**Your objective**
Repeat each entry exactly, but do not carry over the pictures.

**Source data**
--- START ---

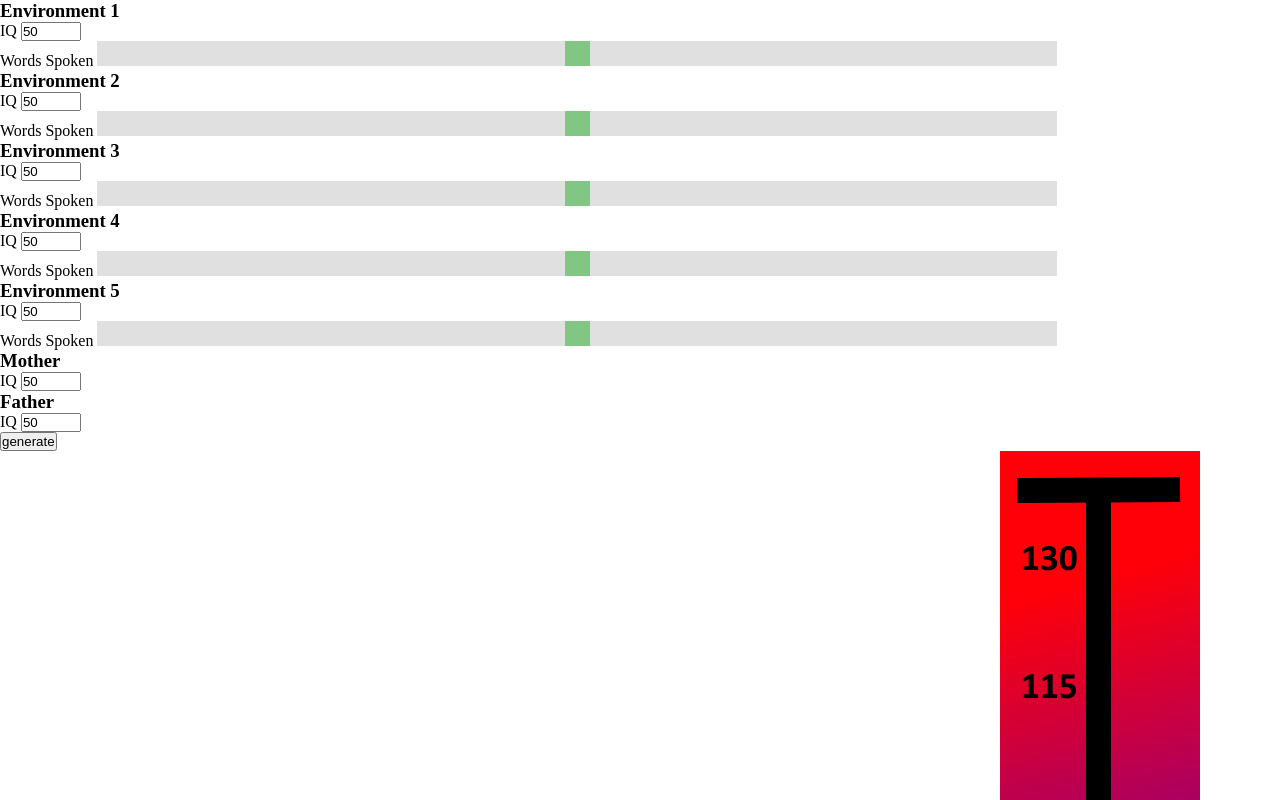
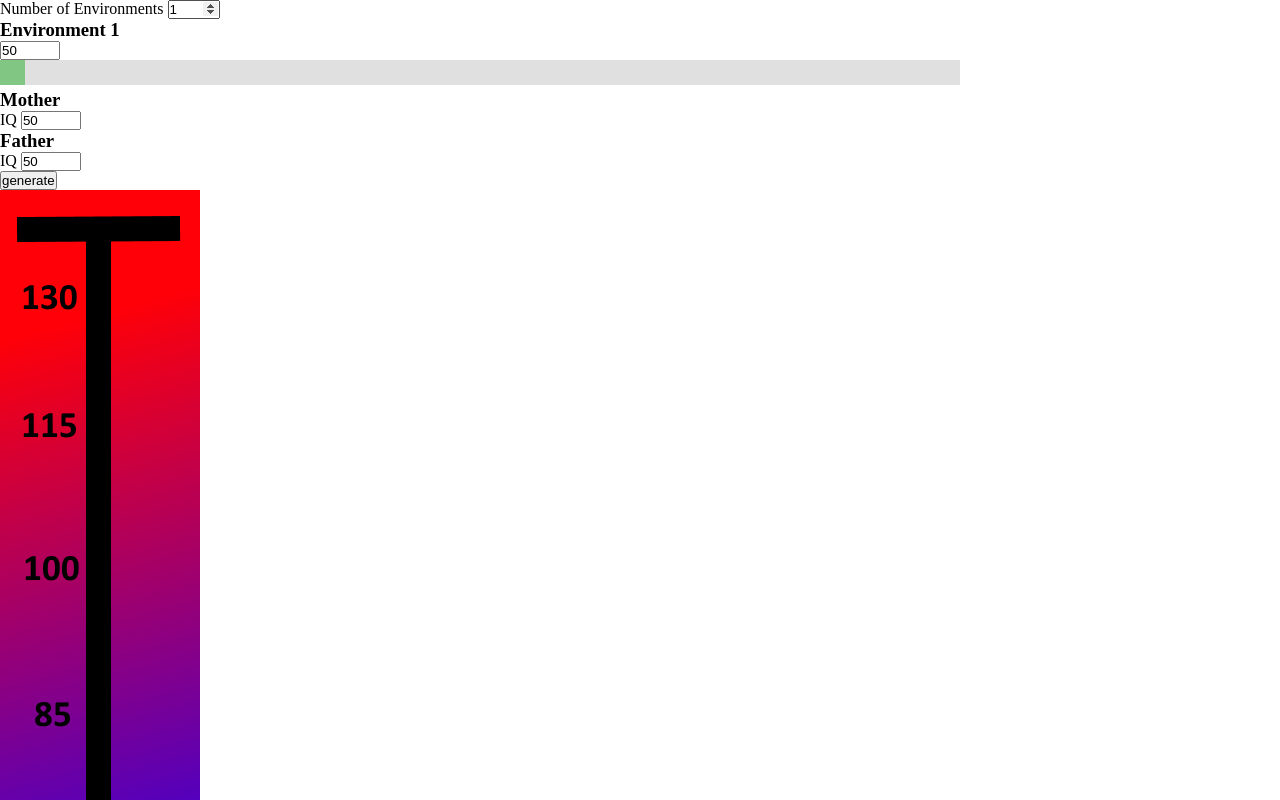
Before and after one commit to redrolor/Popsim, a website built with webpack: page views/form.html in a window 1280 px wide. Shown: the top 800 px of the page. Built offline with nearby package versions, Linux system fonts and the light colour scheme.

Commit message:
added form partials

```diff
--- a/src/behaviors/PersonController.js
+++ b/src/behaviors/PersonController.js
@@ -1,5 +1,5 @@
 const Behavior=require("../objects/Behavior");
-
+const Person= require("../objects/impl/Person");
 class PersonController extends Behavior{
   constructor(environment){
     super();
@@ -10,18 +10,7 @@ class PersonController extends Behavior{
     this.direction = {'x': this.generateRandomSpeed(this.maxSpeed) , 'y': this.generateRandomSpeed(this.maxSpeed)};
   }
   onClick(e){
-  //  console.log(this);
-  //  console.log(this.environment);
-  //  console.log(this.environment.getGameObjects());
-    this.environment.getGameObjects().forEach((gameObject)=>{
-      if(gameObject.getX() <=e.offsetX &&
-      gameObject.getX()+gameObject.getWidth()>=e.offsetX &&
-      gameObject.getY()<=e.offsetY &&
-      gameObject.getY()+gameObject.getHeight()>=e.offsetY){
-        return;
-      }
-    });
-    console.log("x:"+e.offsetX+" y:"+e.offsetY);
+    console.log("1 game object was clicked")
   }
   update(gameObject) {
     if(gameObject.getX() <= 0)
--- a/src/main.js
+++ b/src/main.js
@@ -8,7 +8,8 @@ let url= new URL(url_string);
 let canvasHeight = 800;
 let canvasWidth = 200;
 
-for(let i=0; i<5; i++){
+let environmentCount= url.searchParams.get("environmentCount")
+for(let i=0; i<environmentCount; i++){
 
   environments.push(new Environment(url.searchParams.get("env"+i+"iq"), url.searchParams.get("env"+i+"words"), url.searchParams.get("motheriq"), url.searchParams.get("fatheriq"), canvasWidth, canvasHeight));
 
--- a/src/objects/Environment.js
+++ b/src/objects/Environment.js
@@ -37,8 +37,16 @@ class Environment {
   }
   onClick(e){
     this.gameObjects.forEach((gameObject)=>{
-      gameObject.onClick(e);
-    });
+          if(gameObject instanceof Person &&
+          gameObject.getX() <=e.offsetX &&
+          gameObject.getX()+gameObject.getWidth()>=e.offsetX &&
+          gameObject.getY()<=e.offsetY &&
+          gameObject.getY()+gameObject.getHeight()>=e.offsetY){
+          gameObject.onClick(e);
+            return;
+          }
+        });
+        console.log("x:"+e.offsetX+" y:"+e.offsetY);
 
   }
   draw(context){
--- a/views/form.html
+++ b/views/form.html
@@ -2,50 +2,15 @@
 <html>
  <head>
   <link rel="stylesheet" type="text/css" href="css/style.css" />
+  <script src="js/form-partial.js" type="text/javascript"> </script/>
   <title>POPSIM form</title>
 </head>
 <body>
 <form action="game.html" method="get">
-  <div>
-    <h3>Environment 1</h3>
-    <label for="env1iq">IQ</label>
-    <input type="number" name="env1iq" id="env1iq" step="1" value="50" min="0" max="100"/><br />
-    <label for="env1words">Words Spoken</label>
-    <input type="range" min="0" max="50000000" class="slider" id="env1words" name="env1words">
-  </div>
-
-  <div>
-    <h3>Environment 2</h3>
-    <label for="env2iq">IQ</label>
-    <input type="number" name="env2iq" id="env2iq" step="1" value="50" min="0" max="100" /><br />
-    <label for="env2words">Words Spoken</label>
-    <input type="range" min="0" max="50000000" class="slider" id="env2words" name="env2words">
-  </div>
-
-  <div>
-    <h3>Environment 3</h3>
-    <label for="env3iq">IQ</label>
-    <input type="number" name="env3iq" id="env3iq" step="1" value="50" min="0" max="100"/><br />
-    <label for="env3words">Words Spoken</label>
-    <input type="range" min="0" max="50000000" class="slider" id="env3words" name="env3words">
-  </div>
-
-  <div>
-    <h3>Environment 4</h3>
-    <label for="env4iq">IQ</label>
-    <input type="number" name="env1iq" id="env4iq" step="1" value="50" min="0" max="100" /><br />
-    <label for="env4words">Words Spoken</label>
-    <input type="range" min="0" max="50000000" class="slider" id="env4words" name="env4words">
-  </div>
-
-  <div>
-    <h3>Environment 5</h3>
-    <label for="env5iq">IQ</label>
-    <input type="number" name="env5iq" id="env5iq" step="1" value="50" min="0" max="100" /><br />
-    <label for="env5words">Words Spoken</label>
-    <input type="range" min="0" max="50000000" class="slider" id="env5words" name="env5words">
-  </div>
-
+<label for="environmentCount"> Number of Environments </label>
+<input type="number" id="environmentCount" name="environmentCount" min="1" max="10" step="1" value="1">
+  <span id="partials">
+  </span>
   <div>
     <h3>Mother</h3>
     <label for="motheriq">IQ</label>
--- a/views/js/form-partial.js
+++ b/views/js/form-partial.js
@@ -1,14 +1,60 @@
-function createPartial(count){
+var environmentCount=1;
+var environmentCountElement=null;
+function createEnvironmentPartial(index, targetId){
+  var partial = document.createElement("div");
 
-  for(let i=0;i<count;i++){
-    document.createElement("div");
-  }
-  <div>
-    <h3>Environment 1</h3>
-    <label for="env1iq">IQ</label>
-    <input type="number" name="env1iq" id="env1iq" step="1" value="50" min="0" max="100"/><br />
-    <label for="env1words">Words Spoken</label>
-    <input type="range" min="0" max="50000000" class="slider" id="env1words" name="env1words">
-  </div>
+  var header = document.createElement("h3");
+  header.innerText = "Environment "+(index+1);
+  partial.appendChild(header);
+
+  var iqLabel=document.createElement("label");
+  iqLabel.setAttribute("for", "env" + index + "iq")
+  partial.appendChild(iqLabel);
+
+  var environmentIq=document.createElement("input");
+  partial.appendChild(environmentIq);
+
+  environmentIq.type="number";
+  environmentIq.setAttribute("iq", "env"+ index + "iq");
+  environmentIq.setAttribute("name", "env"+ index + "iq");
+  environmentIq.setAttribute("step", "1");
+  environmentIq.setAttribute("value", "50");
+  environmentIq.setAttribute("min", "0");
+  environmentIq.setAttribute("max", "100");
+
+  var br = document.createElement("br");
+  partial.appendChild(br);
+
+
+  var wordLabel=document.createElement("label");
+  wordLabel.setAttribute("for", "env"+index+"words")
+  partial.appendChild(wordLabel);
+
+  var environmentWords= document.createElement("input");
+  environmentWords.type="range";
+  environmentWords.setAttribute("min", "0");
+  environmentWords.setAttribute("max", "50000000");
+  environmentWords.setAttribute("class", "slider");
+  environmentWords.setAttribute("id", "env" + index + "words");
+  environmentWords.setAttribute("name", "env" + index + "words");
+  partial.appendChild(environmentWords);
+
+  document.getElementById(targetId).appendChild(partial);
+
+
 
 }
+
+document.addEventListener("DOMContentLoaded", function(event){
+  environmentCountElement=document.getElementById("environmentCount");
+    createEnvironmentPartial(0, "partials");
+
+    environmentCountElement.addEventListener("change", function(event){
+      var value=event.target.value;
+      var partials = document.getElementById("partials");
+      partials.innerHTML="";
+      for(var i=0; i<value; ++i){
+        createEnvironmentPartial(i, "partials");
+      }
+    });
+});
```
Also changed, not shown: views/js/dist/bundle.js, 1 other file.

--- END ---

**Written solution**
Before and after one commit to redrolor/Popsim, a website built with webpack: page views/form.html in a window 1280 px wide. Shown: the top 800 px of the page. Built offline with nearby package versions, Linux system fonts and the light colour scheme.

Commit message:
added form partials

```diff
--- a/src/behaviors/PersonController.js
+++ b/src/behaviors/PersonController.js
@@ -1,5 +1,5 @@
 const Behavior=require("../objects/Behavior");
-
+const Person= require("../objects/impl/Person");
 class PersonController extends Behavior{
   constructor(environment){
     super();
@@ -10,18 +10,7 @@ class PersonController extends Behavior{
     this.direction = {'x': this.generateRandomSpeed(this.maxSpeed) , 'y': this.generateRandomSpeed(this.maxSpeed)};
   }
   onClick(e){
-  //  console.log(this);
-  //  console.log(this.environment);
-  //  console.log(this.environment.getGameObjects());
-    this.environment.getGameObjects().forEach((gameObject)=>{
-      if(gameObject.getX() <=e.offsetX &&
-      gameObject.getX()+gameObject.getWidth()>=e.offsetX &&
-      gameObject.getY()<=e.offsetY &&
-      gameObject.getY()+gameObject.getHeight()>=e.offsetY){
-        return;
-      }
-    });
-    console.log("x:"+e.offsetX+" y:"+e.offsetY);
+    console.log("1 game object was clicked")
   }
   update(gameObject) {
     if(gameObject.getX() <= 0)
--- a/src/main.js
+++ b/src/main.js
@@ -8,7 +8,8 @@ let url= new URL(url_string);
 let canvasHeight = 800;
 let canvasWidth = 200;
 
-for(let i=0; i<5; i++){
+let environmentCount= url.searchParams.get("environmentCount")
+for(let i=0; i<environmentCount; i++){
 
   environments.push(new Environment(url.searchParams.get("env"+i+"iq"), url.searchParams.get("env"+i+"words"), url.searchParams.get("motheriq"), url.searchParams.get("fatheriq"), canvasWidth, canvasHeight));
 
--- a/src/objects/Environment.js
+++ b/src/objects/Environment.js
@@ -37,8 +37,16 @@ class Environment {
   }
   onClick(e){
     this.gameObjects.forEach((gameObject)=>{
-      gameObject.onClick(e);
-    });
+          if(gameObject instanceof Person &&
+          gameObject.getX() <=e.offsetX &&
+          gameObject.getX()+gameObject.getWidth()>=e.offsetX &&
+          gameObject.getY()<=e.offsetY &&
+          gameObject.getY()+gameObject.getHeight()>=e.offsetY){
+          gameObject.onClick(e);
+            return;
+          }
+        });
+        console.log("x:"+e.offsetX+" y:"+e.offsetY);
 
   }
   draw(context){
--- a/views/form.html
+++ b/views/form.html
@@ -2,50 +2,15 @@
 <html>
  <head>
   <link rel="stylesheet" type="text/css" href="css/style.css" />
+  <script src="js/form-partial.js" type="text/javascript"> </script/>
   <title>POPSIM form</title>
 </head>
 <body>
 <form action="game.html" method="get">
-  <div>
-    <h3>Environment 1</h3>
-    <label for="env1iq">IQ</label>
-    <input type="number" name="env1iq" id="env1iq" step="1" value="50" min="0" max="100"/><br />
-    <label for="env1words">Words Spoken</label>
-    <input type="range" min="0" max="50000000" class="slider" id="env1words" name="env1words">
-  </div>
-
-  <div>
-    <h3>Environment 2</h3>
-    <label for="env2iq">IQ</label>
-    <input type="number" name="env2iq" id="env2iq" step="1" value="50" min="0" max="100" /><br />
-    <label for="env2words">Words Spoken</label>
-    <input type="range" min="0" max="50000000" class="slider" id="env2words" name="env2words">
-  </div>
-
-  <div>
-    <h3>Environment 3</h3>
-    <label for="env3iq">IQ</label>
-    <input type="number" name="env3iq" id="env3iq" step="1" value="50" min="0" max="100"/><br />
-    <label for="env3words">Words Spoken</label>
-    <input type="range" min="0" max="50000000" class="slider" id="env3words" name="env3words">
-  </div>
-
-  <div>
-    <h3>Environment 4</h3>
-    <label for="env4iq">IQ</label>
-    <input type="number" name="env1iq" id="env4iq" step="1" value="50" min="0" max="100" /><br />
-    <label for="env4words">Words Spoken</label>
-    <input type="range" min="0" max="50000000" class="slider" id="env4words" name="env4words">
-  </div>
-
-  <div>
-    <h3>Environment 5</h3>
-    <label for="env5iq">IQ</label>
-    <input type="number" name="env5iq" id="env5iq" step="1" value="50" min="0" max="100" /><br />
-    <label for="env5words">Words Spoken</label>
-    <input type="range" min="0" max="50000000" class="slider" id="env5words" name="env5words">
-  </div>
-
+<label for="environmentCount"> Number of Environments </label>
+<input type="number" id="environmentCount" name="environmentCount" min="1" max="10" step="1" value="1">
+  <span id="partials">
+  </span>
   <div>
     <h3>Mother</h3>
     <label for="motheriq">IQ</label>
--- a/views/js/form-partial.js
+++ b/views/js/form-partial.js
@@ -1,14 +1,60 @@
-function createPartial(count){
+var environmentCount=1;
+var environmentCountElement=null;
+function createEnvironmentPartial(index, targetId){
+  var partial = document.createElement("div");
 
-  for(let i=0;i<count;i++){
-    document.createElement("div");
-  }
-  <div>
-    <h3>Environment 1</h3>
-    <label for="env1iq">IQ</label>
-    <input type="number" name="env1iq" id="env1iq" step="1" value="50" min="0" max="100"/><br />
-    <label for="env1words">Words Spoken</label>
-    <input type="range" min="0" max="50000000" class="slider" id="env1words" name="env1words">
-  </div>
+  var header = document.createElement("h3");
+  header.innerText = "Environment "+(index+1);
+  partial.appendChild(header);
+
+  var iqLabel=document.createElement("label");
+  iqLabel.setAttribute("for", "env" + index + "iq")
+  partial.appendChild(iqLabel);
+
+  var environmentIq=document.createElement("input");
+  partial.appendChild(environmentIq);
+
+  environmentIq.type="number";
+  environmentIq.setAttribute("iq", "env"+ index + "iq");
+  environmentIq.setAttribute("name", "env"+ index + "iq");
+  environmentIq.setAttribute("step", "1");
+  environmentIq.setAttribute("value", "50");
+  environmentIq.setAttribute("min", "0");
+  environmentIq.setAttribute("max", "100");
+
+  var br = document.createElement("br");
+  partial.appendChild(br);
+
+
+  var wordLabel=document.createElement("label");
+  wordLabel.setAttribute("for", "env"+index+"words")
+  partial.appendChild(wordLabel);
+
+  var environmentWords= document.createElement("input");
+  environmentWords.type="range";
+  environmentWords.setAttribute("min", "0");
+  environmentWords.setAttribute("max", "50000000");
+  environmentWords.setAttribute("class", "slider");
+  environmentWords.setAttribute("id", "env" + index + "words");
+  environmentWords.setAttribute("name", "env" + index + "words");
+  partial.appendChild(environmentWords);
+
+  document.getElementById(targetId).appendChild(partial);
+
+
 
 }
+
+document.addEventListener("DOMContentLoaded", function(event){
+  environmentCountElement=document.getElementById("environmentCount");
+    createEnvironmentPartial(0, "partials");
+
+    environmentCountElement.addEventListener("change", function(event){
+      var value=event.target.value;
+      var partials = document.getElementById("partials");
+      partials.innerHTML="";
+      for(var i=0; i<value; ++i){
+        createEnvironmentPartial(i, "partials");
+      }
+    });
+});
```
Also changed, not shown: views/js/dist/bundle.js, 1 other file.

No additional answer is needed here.